Segment Start: Material shown

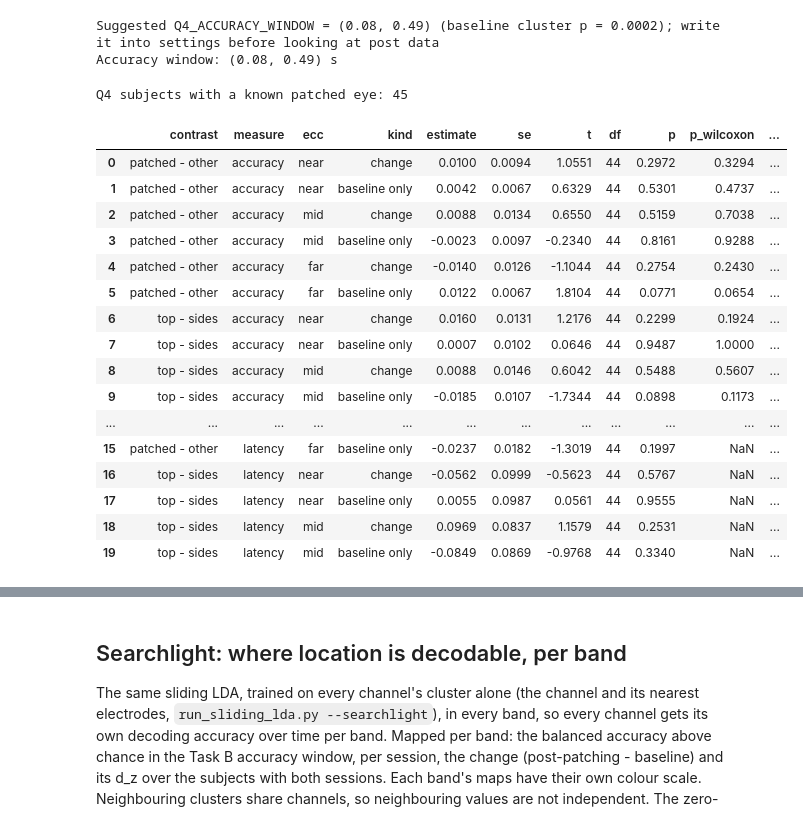
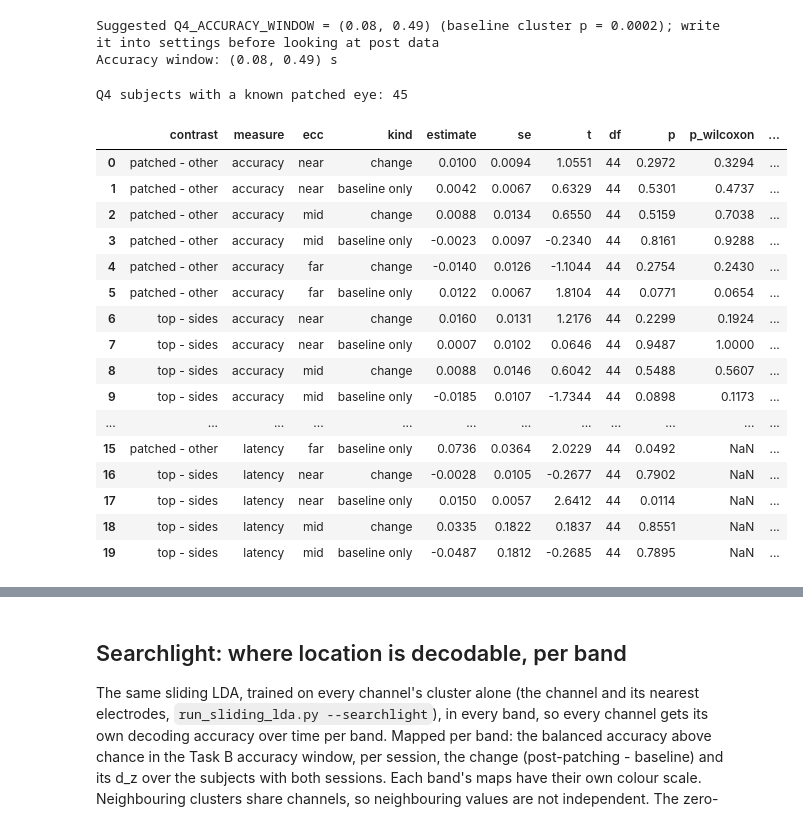
Before and after one commit to gaborab/plasticity_foundation, a Jupyter notebook: notebooks/LDA.ipynb, the cells around one changed output, grey strips where cells are left out. Cells and saved outputs as stored; diff of their text form; code cells hidden in the pictures.

```diff
--- a/notebooks/LDA.ipynb
+++ b/notebooks/LDA.ipynb
@@ -520,9 +522,12 @@ VBox(children=(HBox(children=(Text(value='balanced_accuracy_over_time', descript
 # %%
 # one-vs-rest AUC per class over time, primary set (broadband), per session
 primary_set = set_names[0]
-class_labels = {info["class_id"]: info["label"] for info in settings.LOCATION_CLASSES.values()}
-fig, axes = plt.subplots(2, 4, figsize=(18, 7), sharex=True, sharey=True)
-for class_id, ax in zip(range(settings.N_LOCATION_CLASSES), axes.flat):
+filter = {'left_1': {'class_id': 0, 'label': 'L_far', 'side': 'L', 'ecc': 'far'},
+    'left_2': {'class_id': 1, 'label': 'L_mid', 'side': 'L', 'ecc': 'mid'},
+    'left_3': {'class_id': 2, 'label': 'L_near', 'side': 'L', 'ecc': 'near'}}
+class_labels = {info["class_id"]: info["label"] for info in filter.values()}
+fig, axes = plt.subplots(1, 3, figsize=(14, 4), sharex=True, sharey=True)
+for class_id, ax in zip(range(min(settings.N_LOCATION_CLASSES, len(filter))), axes.flat):
     for session, color in session_colors.items():
         curves = decoding_metrics.subject_curves(time_df, {"session": session, "set": primary_set, "metric": "auc", "class": class_id})
         mean, err = curves.mean(), curves.sem()
@@ -531,7 +536,9 @@ for class_id, ax in zip(range(settings.N_LOCATION_CLASSES), axes.flat):
     ax.axhline(0.5, color="gray", linewidth=0.8)
     ax.axvline(0, color="gray", linestyle="--", linewidth=0.8)
     ax.set_title(class_labels[class_id])
-axes[0, 0].legend(frameon=False)
+axes[0].legend(frameon=False)
+fig.supxlabel("time (s)")
+fig.supylabel("one-vs-rest AUC")
 fig.suptitle(f"One-vs-rest AUC per location, {primary_set}, mean ± SEM over subjects", y=1.01)
 plt.tight_layout()
 plt.show()
@@ -573,7 +582,7 @@ def q4_contrasts(time_df, accuracy_window, set_name):
     """
     The Task B contrast table of a time table (load_time_metrics): per-subject one-vs-rest AUC curves of set_name, the
     classes as side slots relative to the patched eye (subjects with both sessions and a known patched eye), accuracy =
-    mean AUC in accuracy_window, latency = fractional peak latency of the smoothed mean curves (jackknife), Holm-corrected
+    mean AUC in accuracy_window, latency = fractional area latency of the smoothed mean curves (jackknife), Holm-corrected
     per kind. Returns (contrast table, Q4 subjects).
     """
     auc_df = time_df[(time_df["metric"] == "auc") & (time_df["set"] == set_name)]
@@ -588,40 +597,40 @@ def q4_contrasts(time_df, accuracy_window, set_name):
     postpatch_slots, _ = decoding_metrics.side_slots(np.stack([postpatch_curves[s] for s in both]), both, eyes, settings.LOCATION_CLASSES)
     curve_times = np.asarray(auc_df["time"].drop_duplicates().sort_values())
 
-    # accuracy: mean AUC in the window; latency: smoothed curves, fractional peak latency on the mean curves (jackknife)
+    # accuracy: mean AUC in the window; latency: smoothed curves, fractional area latency on the mean curves (jackknife)
     in_window = (curve_times >= accuracy_window[0] - 1e-9) & (curve_times <= accuracy_window[1] + 1e-9)
     accuracy = decoding_metrics.accuracy_contrasts(baseline_slots[..., in_window].mean(-1), postpatch_slots[..., in_window].mean(-1))
     smoothing = round(settings.Q4_LATENCY_SMOOTHING / (curve_times[1] - curve_times[0]))
     latency = decoding_metrics.latency_contrasts(curve_times, decoding_metrics.smooth(baseline_slots, smoothing),
                                                  decoding_metrics.smooth(postpatch_slots, smoothing), 0.5,
-                                                 settings.Q4_PEAK_FRACTION, settings.Q4_LATENCY_SEARCH)
+                                                 settings.Q4_AREA_FRACTION, settings.Q4_LATENCY_SEARCH, settings.Q4_AREA_FLOOR)
     q4 = pd.concat([accuracy, latency], ignore_index=True)
     for kind in ("change", "baseline only"):
         q4.loc[q4["kind"] == kind, "p_holm"] = decoding_metrics.holm(q4.loc[q4["kind"] == kind, "p"])
     return q4, q4_subjects
 
 
 eyes = decoding_metrics.patched_eyes(settings.DATA_ROOT / "eye_dominance.csv", settings.DATA_ROOT / "rightpatch_eye_dominance.csv")
 q4, q4_subjects = q4_contrasts(time_df, accuracy_window, primary_set)
 print(f"Q4 subjects with a known patched eye: {len(q4_subjects)}")
 display(q4.round(4))
 q4.to_csv(decoding_plot_dir / "lda" / "side_contrasts.csv")
 # %% [output]
 Q4 subjects with a known patched eye: 45
 |  | contrast | measure | ecc | kind | estimate | se | t | df | p | p_wilcoxon | ... |
 | 0 | patched - other | accuracy | near | change | 0.0100 | 0.0094 | 1.0551 | 44 | 0.2972 | 0.3294 | ... |
 | 1 | patched - other | accuracy | near | baseline only | 0.0042 | 0.0067 | 0.6329 | 44 | 0.5301 | 0.4737 | ... |
 | 2 | patched - other | accuracy | mid | change | 0.0088 | 0.0134 | 0.6550 | 44 | 0.5159 | 0.7038 | ... |
 | 3 | patched - other | accuracy | mid | baseline only | -0.0023 | 0.0097 | -0.2340 | 44 | 0.8161 | 0.9288 | ... |
 | 4 | patched - other | accuracy | far | change | -0.0140 | 0.0126 | -1.1044 | 44 | 0.2754 | 0.2430 | ... |
 | 5 | patched - other | accuracy | far | baseline only | 0.0122 | 0.0067 | 1.8104 | 44 | 0.0771 | 0.0654 | ... |
 | 6 | top - sides | accuracy | near | change | 0.0160 | 0.0131 | 1.2176 | 44 | 0.2299 | 0.1924 | ... |
 | 7 | top - sides | accuracy | near | baseline only | 0.0007 | 0.0102 | 0.0646 | 44 | 0.9487 | 1.0000 | ... |
 | 8 | top - sides | accuracy | mid | change | 0.0088 | 0.0146 | 0.6042 | 44 | 0.5488 | 0.5607 | ... |
 | 9 | top - sides | accuracy | mid | baseline only | -0.0185 | 0.0107 | -1.7344 | 44 | 0.0898 | 0.1173 | ... |
 | ... | ... | ... | ... | ... | ... | ... | ... | ... | ... | ... | ... |
-| 15 | patched - other | latency | far | baseline only | -0.0237 | 0.0182 | -1.3019 | 44 | 0.1997 | NaN | ... |
-| 16 | top - sides | latency | near | change | -0.0562 | 0.0999 | -0.5623 | 44 | 0.5767 | NaN | ... |
-| 17 | top - sides | latency | near | baseline only | 0.0055 | 0.0987 | 0.0561 | 44 | 0.9555 | NaN | ... |
-| 18 | top - sides | latency | mid | change | 0.0969 | 0.0837 | 1.1579 | 44 | 0.2531 | NaN | ... |
-| 19 | top - sides | latency | mid | baseline only | -0.0849 | 0.0869 | -0.9768 | 44 | 0.3340 | NaN | ... |
+| 15 | patched - other | latency | far | baseline only | 0.0736 | 0.0364 | 2.0229 | 44 | 0.0492 | NaN | ... |
+| 16 | top - sides | latency | near | change | -0.0028 | 0.0105 | -0.2677 | 44 | 0.7902 | NaN | ... |
+| 17 | top - sides | latency | near | baseline only | 0.0150 | 0.0057 | 2.6412 | 44 | 0.0114 | NaN | ... |
+| 18 | top - sides | latency | mid | change | 0.0335 | 0.1822 | 0.1837 | 44 | 0.8551 | NaN | ... |
+| 19 | top - sides | latency | mid | baseline only | -0.0487 | 0.1812 | -0.2685 | 44 | 0.7895 | NaN | ... |
```
Also changed, not shown: parts of 6 cells of this notebook, 10 other files.
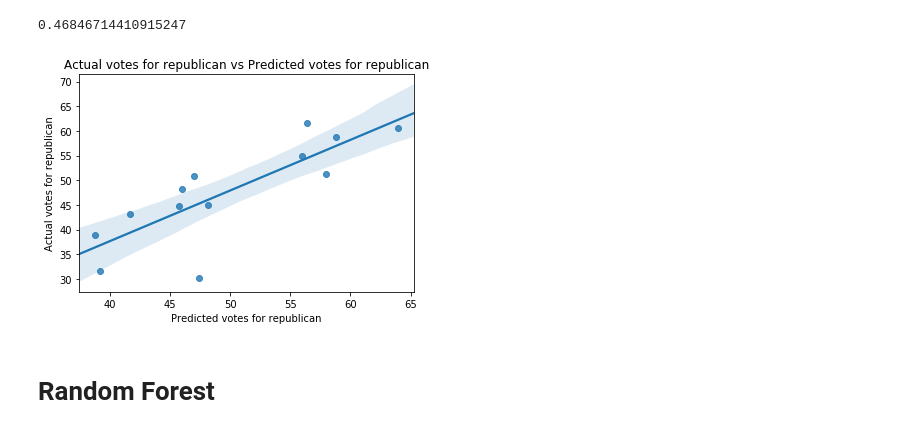
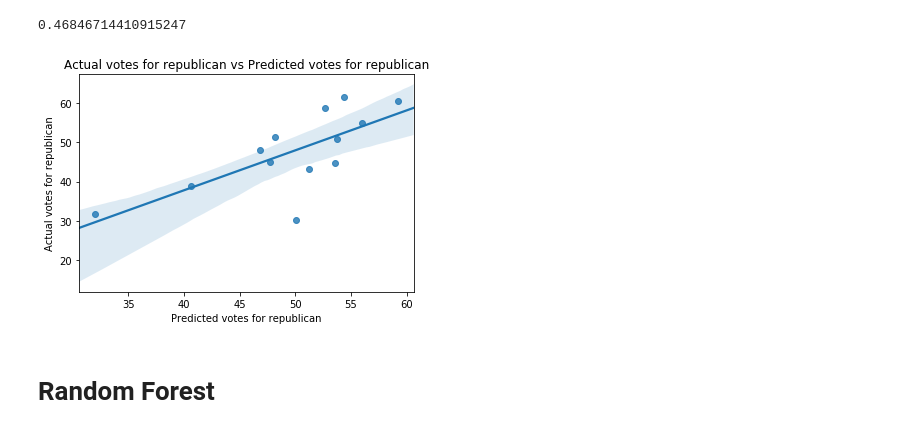
Before and after one commit to AnudeepMukka/Python-Project_US-Election-Analysis, a Jupyter notebook: Project.ipynb, the cells around one changed output. Cells and saved outputs as stored; diff of their text form; code cells hidden in the pictures.

```diff
--- a/Project.ipynb
+++ b/Project.ipynb
@@ -298,15 +297,15 @@ lasso.score(Xtest, ytest)
 # %% [output]
 0.46846714410915247
 # %%
-ypredicted = forest.predict(Xtest)
+ypredicted = lasso.predict(Xtest)
 yactual = ytest
 
 sns.regplot(x=ypredicted, y=yactual)
 plt.title('Actual votes for republican vs Predicted votes for republican')
 plt.xlabel('Predicted votes for republican')
 plt.ylabel('Actual votes for republican');
 # %% [output]
-[figure, old version]
+[figure, new version]
 # %% [markdown]
 # Random Forest
 # %%
```
Also changed, not shown: parts of 10 cells of this notebook.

Segment End: Material shown

__What to work on__
Identify the lines in the entries above that contain "eyes", then copy them out.

__Response area__
     postpatch_slots, _ = decoding_metrics.side_slots(np.stack([postpatch_curves[s] for s in both]), both, eyes, settings.LOCATION_CLASSES)
 eyes = decoding_metrics.patched_eyes(settings.DATA_ROOT / "eye_dominance.csv", settings.DATA_ROOT / "rightpatch_eye_dominance.csv")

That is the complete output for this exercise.